After his return to England he was awarded a Knight Companion of the Order of the Bath and a Commandeur of the French Légion d'honneur for his services in Russia.[9] He was decorated with the Crimea Medal with four clasps and with the Sardinian Medal.[1] In 1858, Bentinck obtained the 2nd class of the Turkish Order of the Medjidie.[10] Bentinck was nominated Groom in Waiting in Ordinary to the Queen in 1859, a post he held for the next eight years.[11] In 1860, he was promoted to lieutenant-general[4] and in 1865, he received a commission as honorary colonel of the 1st London Artillery Volunteer Corps.[12] He was made a full general in December 1867[4] and finally retired after another decade in service.[13]

Family[edit]

In 1829, he married his distant cousin Renira Antoinette, the daughter of Admiral James Hawkins Whitshed.[9] By her mother Sophia Henrietta, the daughter of John Albert Bentinck, she was just as her husband a descendant of William Bentinck, 1st Earl of Portland.[3] Their marriage was childless.[1] Bentinck died at Grosvenor Street in London on 29 September 1878, aged 82 and was buried at Kensal Green Cemetery.[1] His wife survived him for eleven years.[3]

References[edit]
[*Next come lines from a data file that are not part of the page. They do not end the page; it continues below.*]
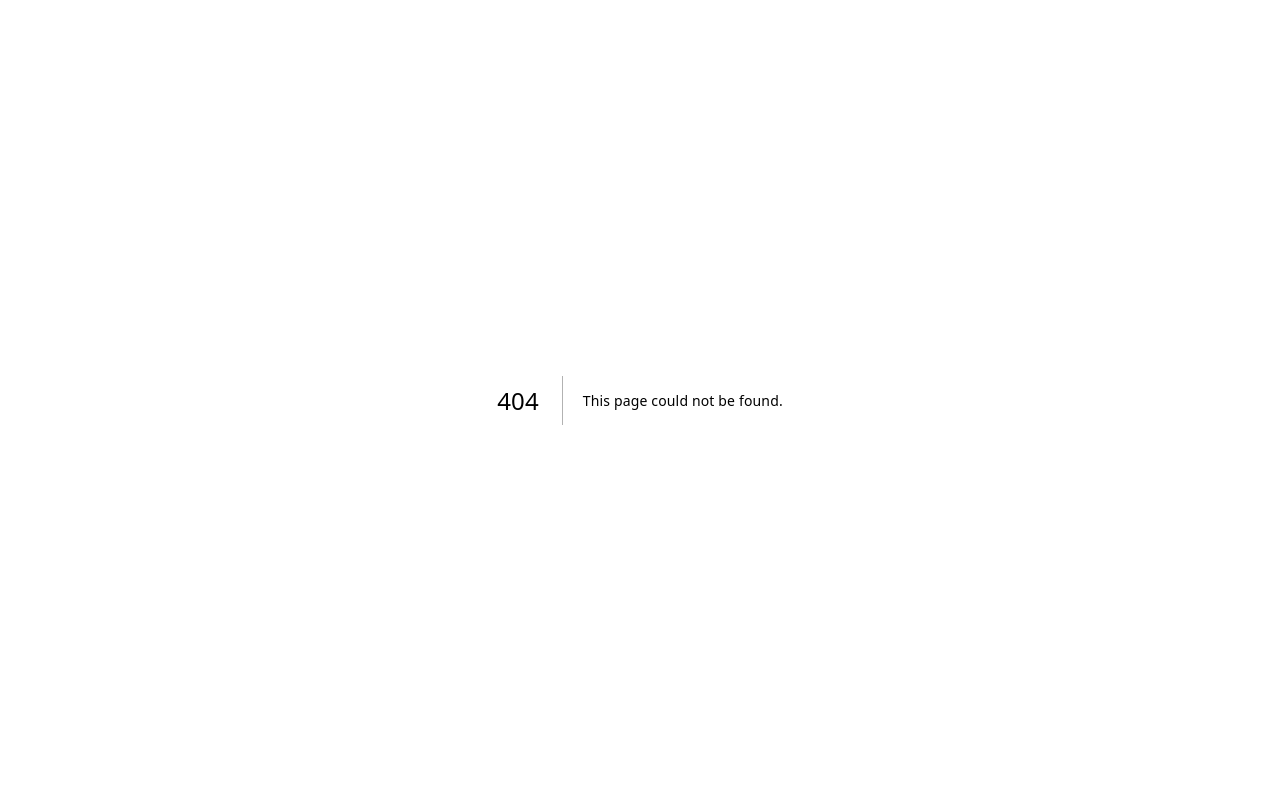
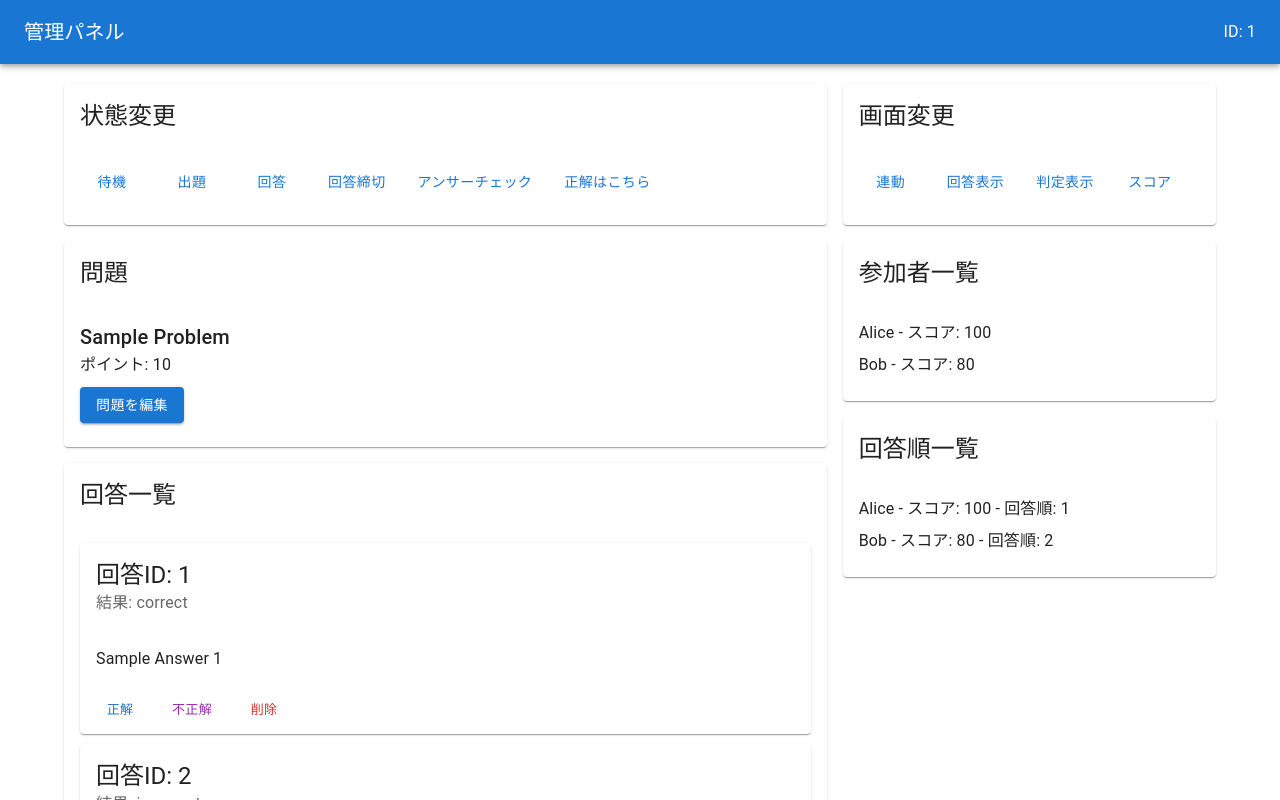
Before and after one commit to hal-shu-sato/quiz-web-system, a Next.js app: page /admin/1 in a window 1280 px wide. Before the commit this address had no page. Shown: the top 800 px of the page. Built offline with nearby package versions, Linux system fonts and the light colour scheme; what @mui/material-nextjs would draw is missing.

Commit message:
Add AdminPanel and page components for admin functionality

```diff
--- /dev/null
+++ b/src/app/admin/[id]/AdminPanel.tsx
@@ -0,0 +1,277 @@
+'use client';
+
+import {
+  AppBar,
+  Button,
+  Card,
+  CardActions,
+  CardContent,
+  CardHeader,
+  CardMedia,
+  Container,
+  Grid,
+  Stack,
+  Toolbar,
+  Typography,
+} from '@mui/material';
+
+function StateChangeButtons({ onClick }: { onClick: (state: string) => void }) {
+  return (
+    <Card>
+      <CardHeader title="状態変更" />
+      <CardContent>
+        <Grid container spacing={2}>
+          <Grid size={{ xs: 4, lg: 'auto' }}>
+            <Button fullWidth onClick={() => onClick('wait')}>
+              待機
+            </Button>
+          </Grid>
+          <Grid size={{ xs: 4, lg: 'auto' }}>
+            <Button fullWidth onClick={() => onClick('question')}>
+              出題
+            </Button>
+          </Grid>
+          <Grid size={{ xs: 4, lg: 'auto' }}>
+            <Button fullWidth onClick={() => onClick('answer')}>
+              回答
+            </Button>
+          </Grid>
+          <Grid size={{ xs: 4, lg: 'auto' }}>
+            <Button fullWidth onClick={() => onClick('judge')}>
+              回答締切
+            </Button>
+          </Grid>
+          <Grid size={{ xs: 4, lg: 'auto' }}>
+            <Button fullWidth onClick={() => onClick('answer_check')}>
+              アンサーチェック
+            </Button>
+          </Grid>
+          <Grid size={{ xs: 4, lg: 'auto' }}>
+            <Button fullWidth onClick={() => onClick('judge_check')}>
+              正解はこちら
+            </Button>
+          </Grid>
+        </Grid>
+      </CardContent>
+    </Card>
+  );
+}
+
+function ProblemCard({ title, point }: { title: string; point: number }) {
+  return (
+    <Card>
+      <CardHeader title="問題" />
+      <CardContent>
+        <Typography variant="h6">{title}</Typography>
+        <Typography variant="body1">ポイント: {point}</Typography>
+        <Button variant="contained" style={{ marginTop: '10px' }}>
+          問題を編集
+        </Button>
+      </CardContent>
+    </Card>
+  );
+}
+
+function Answer({
+  answers,
+}: {
+  answers: (
+    | {
+        id: string;
+        answer_text: string;
+        result: 'pending' | 'correct' | 'partial' | 'incorrect' | 'dobon';
+      }
+    | {
+        id: string;
+        answer_image_url: string;
+        result: 'pending' | 'correct' | 'partial' | 'incorrect' | 'dobon';
+      }
+  )[];
+}) {
+  return (
+    <Card>
+      <CardHeader title="回答一覧" />
+      <CardContent>
+        {answers.map((answer) => (
+          <Card key={answer.id} style={{ marginBottom: '10px' }}>
+            <CardHeader
+              title={`回答ID: ${answer.id}`}
+              subheader={`結果: ${answer.result}`}
+            />
+            {'answer_image_url' in answer && (
+              <CardMedia sx={{ height: 140 }} image={answer.answer_image_url} />
+            )}
+            {'answer_text' in answer && (
+              <CardContent>
+                <Typography variant="body1">{answer.answer_text}</Typography>
+              </CardContent>
+            )}
+            <CardActions>
+              <Button size="small" color="primary">
+                正解
+              </Button>
+              <Button size="small" color="secondary">
+                不正解
+              </Button>
+              <Button size="small" color="error">
+                削除
+              </Button>
+            </CardActions>
+          </Card>
+        ))}
+      </CardContent>
+    </Card>
+  );
+}
+
+function ScreenChangeButtons({
+  onClick,
+}: {
+  onClick: (screen: string) => void;
+}) {
+  return (
+    <Card>
+      <CardHeader title="画面変更" />
+      <CardContent>
+        <Grid container spacing={2}>
+          <Grid size={{ xs: 6, lg: 'auto' }}>
+            <Button fullWidth onClick={() => onClick('linked')}>
+              連動
+            </Button>
+          </Grid>
+          <Grid size={{ xs: 6, lg: 'auto' }}>
+            <Button fullWidth onClick={() => onClick('answers')}>
+              回答表示
+            </Button>
+          </Grid>
+          <Grid size={{ xs: 6, lg: 'auto' }}>
+            <Button fullWidth onClick={() => onClick('judges')}>
+              判定表示
+            </Button>
+          </Grid>
+          <Grid size={{ xs: 6, lg: 'auto' }}>
+            <Button fullWidth onClick={() => onClick('scores')}>
+              スコア
+            </Button>
+          </Grid>
+        </Grid>
+      </CardContent>
+    </Card>
+  );
+}
+
+function ParticipantList({
+  participants,
+}: {
+  participants: {
+    id: string;
+    name: string;
+    score: number;
+  }[];
+}) {
+  return (
+    <Card>
+      <CardHeader title="参加者一覧" />
+      <CardContent>
+        <Stack spacing={1}>
+          {participants.map((participant) => (
+            <Typography key={participant.id}>
+              {participant.name} - スコア: {participant.score}
+            </Typography>
+          ))}
+        </Stack>
+      </CardContent>
+    </Card>
+  );
+}
+
+function AnswerOrderList({
+  participants,
+}: {
+  participants: {
+    id: string;
+    name: string;
+    score: number;
+    answerOrder: number;
+  }[];
+}) {
+  return (
+    <Card>
+      <CardHeader title="回答順一覧" />
+      <CardContent>
+        <Stack spacing={1}>
+          {participants.map((participant) => (
+            <Typography key={participant.id}>
+              {participant.name} - スコア: {participant.score} - 回答順:{' '}
+              {participant.answerOrder}
+            </Typography>
+          ))}
+        </Stack>
+      </CardContent>
+    </Card>
+  );
+}
+
+export default function AdminPanel({ id }: { id: string }) {
+  return (
+    <>
+      <AppBar position="static">
+        <Toolbar>
+          <Typography variant="h6" component="h1" sx={{ flexGrow: 1 }}>
+            管理パネル
+          </Typography>
+          <Typography variant="subtitle1">ID: {id}</Typography>
+        </Toolbar>
+      </AppBar>
+      <Container style={{ marginTop: '20px' }}>
+        <Grid container spacing={2}>
+          <Grid size={8}>
+            <Stack spacing={2}>
+              <StateChangeButtons
+                onClick={(state) => {
+                  console.log(`State changed to: ${state}`);
+                }}
+              />
+              <ProblemCard title="Sample Problem" point={10} />
+              <Answer
+                answers={[
+                  {
+                    id: '1',
+                    answer_text: 'Sample Answer 1',
+                    result: 'correct',
+                  },
+                  {
+                    id: '2',
+                    answer_image_url: 'https://picsum.photos/300',
+                    result: 'incorrect',
+                  },
+                ]}
+              />
+            </Stack>
+          </Grid>
+          <Grid size={4}>
+            <Stack spacing={2}>
+              <ScreenChangeButtons
+                onClick={(screen) => {
+                  console.log(`Screen changed to: ${screen}`);
+                }}
+              />
+              <ParticipantList
+                participants={[
+                  { id: '1', name: 'Alice', score: 100 },
+                  { id: '2', name: 'Bob', score: 80 },
+                ]}
+              />
+              <AnswerOrderList
+                participants={[
+                  { id: '1', name: 'Alice', score: 100, answerOrder: 1 },
+                  { id: '2', name: 'Bob', score: 80, answerOrder: 2 },
+                ]}
+              />
+            </Stack>
+          </Grid>
+        </Grid>
+      </Container>
+    </>
+  );
+}
--- /dev/null
+++ b/src/app/admin/[id]/page.tsx
@@ -0,0 +1,10 @@
+import AdminPanel from './AdminPanel';
+
+export default async function Admin({
+  params,
+}: {
+  params: Promise<{ id: string }>;
+}) {
+  const { id } = await params;
+  return <AdminPanel id={id} />;
+}
```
  1. ^ a b c d e f  Boase, George Clement (1885). "Bentinck, Henry John William". In Stephen, Leslie. Dictionary of National Biography 4. London: Smith, Elder & Co. p. 284. 
  2. ^ Walford, Edward (1860). The County Families of the United Kingdom. London: Robert Hardwicke. p. 46. 
  3. ^ a b c "ThePeerage - Sir Henry John William Bentinck". Retrieved 7 November 2009. 
  4. ^ a b c Hart, H. G. (1868). The New Annual Army List, Militia List and Imperial Yeomanry List. London: John Murray. p. 282. 
  5. ^ The London Gazette: no. 20044. p. 3012. 23 November 1841. Retrieved 7 November 2009.
  6. ^ The London Gazette: no. 20664. p. 4260. 13 November 1846. Retrieved 7 November 2009.
  7. ^ The London Gazette: no. 21238. p. 2147. 22 August 1851. Retrieved 7 November 2009.
  8. ^ The London Gazette: no. 21564. p. 1933. 22 June 1854. Retrieved 7 November 2009.
  9. ^ a b c d Dod, Robert P. (1860). The Peerage, Baronetage and Knightage of Great Britain and Ireland. London: Whitaker and Co. pp. 114–115. 
  10. ^ The London Gazette: no. 22107. p. 1251. 2 March 1858. Retrieved 7 November 2009.
  11. ^ The London Gazette: no. 22328. p. 4191. 22 November 1859. Retrieved 7 November 2009.
  12. ^ The London Gazette: no. 23027. p. 4943. 20 October 1865. Retrieved 7 November 2009.
  13. ^ The London Gazette: no. 24508. p. 5455. 2 October 1877. Retrieved 7 November 2009.
Military offices
Preceded by
John Duffy
Colonel of the 28th (North Gloucestershire) Regiment of Foot
1854 – 1878
Succeeded by
Thomas Brooke
New office Honorary Colonel of the 1st London Artillery Volunteer Corps
1865 – 1868
Succeeded by
The Duke of Edinburgh
Court offices
Preceded by
Sir Frederick Stovin
Groom in Waiting in Ordinary
1859 – 1867
Succeeded by
Francis Seymour